Report on Karangetang (Indonesia) — 27 January-2 February 2021
Smithsonian / US Geological Survey Weekly Volcanic Activity Report,
27 January-2 February 2021
Managing Editor: Sally Kuhn Sennert
Please cite this report as:
Global Volcanism Program, 2021. Report on Karangetang (Indonesia). In: Sennert, S K (ed.), Weekly Volcanic Activity Report, 27 January-2 February 2021. Smithsonian Institution and US Geological Survey.
2.781°N, 125.407°E; summit elev. 1797 m
All times are local (unless otherwise noted)
The Darwin VAAC reported that on 29 January a pilot observed an eruption plume rising from Karangetang to 2.4 km (8,000 ft) a.s.l. and drifted SW. The next day an ash plume identified in satellite images rose to 3 km (10,000 ft) a.s.l. and drifted SW. The Alert Level remained at 2 (on a scale of 1-4).
Geological Summary.
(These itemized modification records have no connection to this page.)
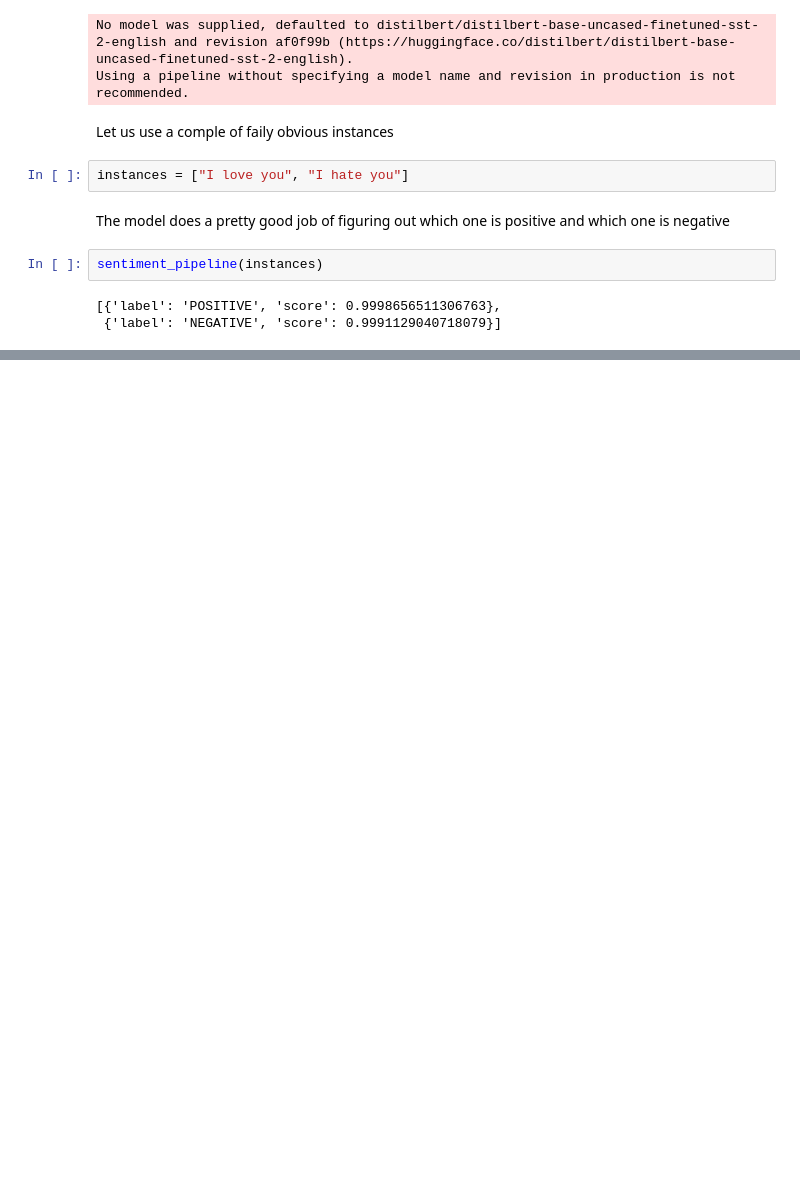
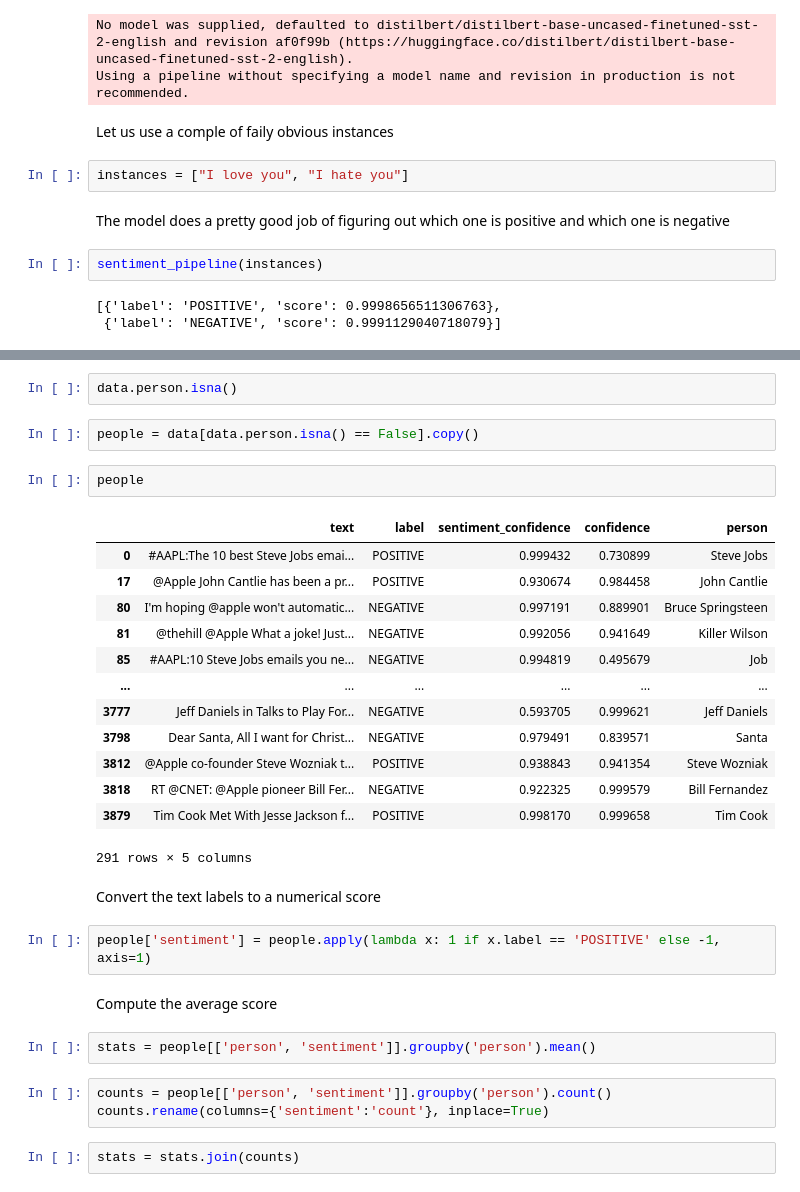
Before and after one commit to DataForScience/LLM4DS, a Jupyter notebook: 3. NLP with HuggingFace.ipynb, the cells around one changed output, grey strips where cells are left out. Saved outputs shown, nothing was run; the diff lists cells and outputs as text; blank space fills up the shorter version.

```diff
--- a/3. NLP with HuggingFace.ipynb
+++ b/3. NLP with HuggingFace.ipynb
@@ -215,0 +294,33 @@ sentiment_pipeline(instances)
+# %%
+data.person.isna()
+# %%
+people = data[data.person.isna() == False].copy()
+# %%
+people
+# %% [output]
+|  | text | label | sentiment_confidence | confidence | person |
+| 0 | #AAPL:The 10 best Steve Jobs emai... | POSITIVE | 0.999432 | 0.730899 | Steve Jobs |
+| 17 | @Apple John Cantlie has been a pr... | POSITIVE | 0.930674 | 0.984458 | John Cantlie |
+| 80 | I'm hoping @apple won't automatic... | NEGATIVE | 0.997191 | 0.889901 | Bruce Springsteen |
+| 81 | @thehill @Apple What a joke! Just... | NEGATIVE | 0.992056 | 0.941649 | Killer Wilson |
+| 85 | #AAPL:10 Steve Jobs emails you ne... | NEGATIVE | 0.994819 | 0.495679 | Job |
+| ... | ... | ... | ... | ... | ... |
+| 3777 | Jeff Daniels in Talks to Play For... | NEGATIVE | 0.593705 | 0.999621 | Jeff Daniels |
+| 3798 | Dear Santa, All I want for Christ... | NEGATIVE | 0.979491 | 0.839571 | Santa |
+| 3812 | @Apple co-founder Steve Wozniak t... | POSITIVE | 0.938843 | 0.941354 | Steve Wozniak |
+| 3818 | RT @CNET: @Apple pioneer Bill Fer... | NEGATIVE | 0.922325 | 0.999579 | Bill Fernandez |
+| 3879 | Tim Cook Met With Jesse Jackson f... | POSITIVE | 0.998170 | 0.999658 | Tim Cook |
+291 rows × 5 columns
+# %% [markdown]
+Convert the text labels to a numerical score
+# %%
+people['sentiment'] = people.apply(lambda x: 1 if x.label == 'POSITIVE' else -1, axis=1)
+# %% [markdown]
+Compute the average score
+# %%
+stats = people[['person', 'sentiment']].groupby('person').mean()
+# %%
+counts = people[['person', 'sentiment']].groupby('person').count()
+counts.rename(columns={'sentiment':'count'}, inplace=True)
+# %%
+stats = stats.join(counts)
```
Also changed, not shown: parts of 19 cells of this notebook.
Karangetang (Api Siau) volcano lies at the northern end of the island of Siau, about 125 km NNE of the NE-most point of Sulawesi island. The stratovolcano contains five summit craters along a N-S line. It is one of Indonesia's most active volcanoes, with more than 40 eruptions recorded since 1675 and many additional small eruptions that were not documented in the historical record (Catalog of Active Volcanoes of the World: Neumann van Padang, 1951). Twentieth-century eruptions have included frequent explosive activity sometimes accompanied by pyroclastic flows and lahars. Lava dome growth has occurred in the summit craters; collapse of lava flow fronts have produced pyroclastic flows.